It’d be easy to complain that the new E-Class looks too much like the S-Class, but that would be like complaining that your girlfriend looks too much like Megan Fox. Outside, the E’s styling manages to favor the S-Class rather than mimic it; inside the resemblance is much closer, and who in their right mind would complain about that? The new E packs lots of innovative technology, including the ability to change lanes by itself (the driver merely flicks the turn signal stalk), as well as the capability for car-to-car communication (something you can expect to become commonplace in the not-too-distant future). Power-wise, Mercedes will lead with a turbocharged four-cylinder engine, a new two-liter diesel, and a plug-in hybrid, with a hot-rodded AMG version to follow.
Porsche 911 Turbo/Turbo S
The variety of 911 variants can seem almost dizzying to the uninitiated, but nearly everyone knows the 911 Turbo (which, for those who have trouble keeping track, sits at the top of the lineup, above the GTS and below the GT3, though it’s more powerful than both.) The car comes in two versions, both powered by Porsche’s 3.8 liter flat six; the Turbo produces 540 hp Turbo while the Turbo S puts out 580 hp. The former gets to 60 MPH in 2.9 seconds and the latter in 2.8. Interior improvements include the same steering wheel design as the 918 Spyder, which has the performance mode selector dial mounted within reach of the driver’s right thumb. That way you can fine-tune your 911 Turbo’s driving characteristics as you cling on for dear life. Both Turbo and Turbo S are available in coupe or convertible forms — the latter is perfect if you don’t mind losing your toupee on the Autobahn at 200-plus MPH.
Volvo‘s new Chinese owners have poured $11 billion into the brand since 2010, an investment that is just now starting bearing fruit. The show started with the news that the XC90 had won the coveted North American Truck/Utility of the Year (NACTOY) award; a few hours later, Volvo revealed the S90, their new flagship sedan. Long and low, the S90 presents a profile that is refreshingly unique and unmistakably Swedish. Inside, the S90 benefits from the high-lux interior and the brilliant tablet-like touch screen with which we fell in love in the XC90. The S90 will offer T5 (250 hp turbocharged) and T6 (316 hp turbo- and supercharged) versions of Volvo’s 2-liter four-cylinder engine, along with a T8 plug-in hybrid powertrain that delivers 400 hp. Seeing the S90 in person makes us even more impatient for Volvo to modernize the rest of its lineup, specifically the 60-series cars. Patience, please. Patience.

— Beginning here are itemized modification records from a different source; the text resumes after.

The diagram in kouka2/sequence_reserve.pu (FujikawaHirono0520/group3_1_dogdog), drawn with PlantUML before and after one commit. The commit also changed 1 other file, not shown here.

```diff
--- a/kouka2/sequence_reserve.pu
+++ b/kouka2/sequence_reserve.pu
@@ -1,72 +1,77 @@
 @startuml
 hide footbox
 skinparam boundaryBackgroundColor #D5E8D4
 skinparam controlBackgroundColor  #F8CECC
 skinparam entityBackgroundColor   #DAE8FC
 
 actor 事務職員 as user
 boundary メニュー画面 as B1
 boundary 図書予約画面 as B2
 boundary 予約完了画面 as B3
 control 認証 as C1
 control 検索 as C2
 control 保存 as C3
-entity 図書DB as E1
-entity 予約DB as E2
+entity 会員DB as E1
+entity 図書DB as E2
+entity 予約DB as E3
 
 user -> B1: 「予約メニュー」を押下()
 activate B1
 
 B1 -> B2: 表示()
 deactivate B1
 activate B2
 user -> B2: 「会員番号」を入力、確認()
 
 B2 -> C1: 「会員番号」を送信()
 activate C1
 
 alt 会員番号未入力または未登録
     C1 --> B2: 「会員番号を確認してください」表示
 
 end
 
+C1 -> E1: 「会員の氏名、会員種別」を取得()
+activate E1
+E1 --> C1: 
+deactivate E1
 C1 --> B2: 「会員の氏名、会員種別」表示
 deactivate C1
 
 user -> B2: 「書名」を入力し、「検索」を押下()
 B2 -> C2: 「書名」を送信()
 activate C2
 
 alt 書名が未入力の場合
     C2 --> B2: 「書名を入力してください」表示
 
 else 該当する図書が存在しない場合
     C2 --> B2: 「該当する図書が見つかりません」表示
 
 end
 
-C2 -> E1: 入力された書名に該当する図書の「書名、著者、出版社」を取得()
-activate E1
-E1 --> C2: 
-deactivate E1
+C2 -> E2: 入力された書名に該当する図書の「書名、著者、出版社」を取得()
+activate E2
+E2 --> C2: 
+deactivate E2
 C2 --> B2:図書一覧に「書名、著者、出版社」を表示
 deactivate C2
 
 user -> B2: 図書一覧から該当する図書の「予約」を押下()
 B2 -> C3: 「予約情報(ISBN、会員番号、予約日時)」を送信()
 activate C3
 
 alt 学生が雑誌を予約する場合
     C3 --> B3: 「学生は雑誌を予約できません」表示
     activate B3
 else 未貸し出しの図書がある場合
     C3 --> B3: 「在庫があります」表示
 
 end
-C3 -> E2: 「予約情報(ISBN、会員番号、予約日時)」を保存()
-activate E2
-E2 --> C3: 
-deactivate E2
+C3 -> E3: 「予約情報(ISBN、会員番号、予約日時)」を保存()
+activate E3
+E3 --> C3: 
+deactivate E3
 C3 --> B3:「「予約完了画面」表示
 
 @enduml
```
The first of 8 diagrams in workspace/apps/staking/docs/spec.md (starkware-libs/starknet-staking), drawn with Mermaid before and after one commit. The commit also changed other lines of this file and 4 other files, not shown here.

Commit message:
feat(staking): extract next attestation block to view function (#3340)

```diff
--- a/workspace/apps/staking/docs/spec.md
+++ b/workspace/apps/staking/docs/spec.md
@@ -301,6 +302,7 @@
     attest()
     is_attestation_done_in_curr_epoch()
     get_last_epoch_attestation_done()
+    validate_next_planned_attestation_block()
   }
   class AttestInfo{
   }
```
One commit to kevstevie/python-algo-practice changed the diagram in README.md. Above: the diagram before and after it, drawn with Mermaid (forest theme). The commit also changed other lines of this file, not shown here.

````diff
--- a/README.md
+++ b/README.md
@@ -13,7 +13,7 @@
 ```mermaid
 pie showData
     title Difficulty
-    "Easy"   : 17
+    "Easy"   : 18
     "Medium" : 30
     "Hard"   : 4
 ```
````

Photo Credit ©Various Automakers, but we shot that stunning header image ourselves.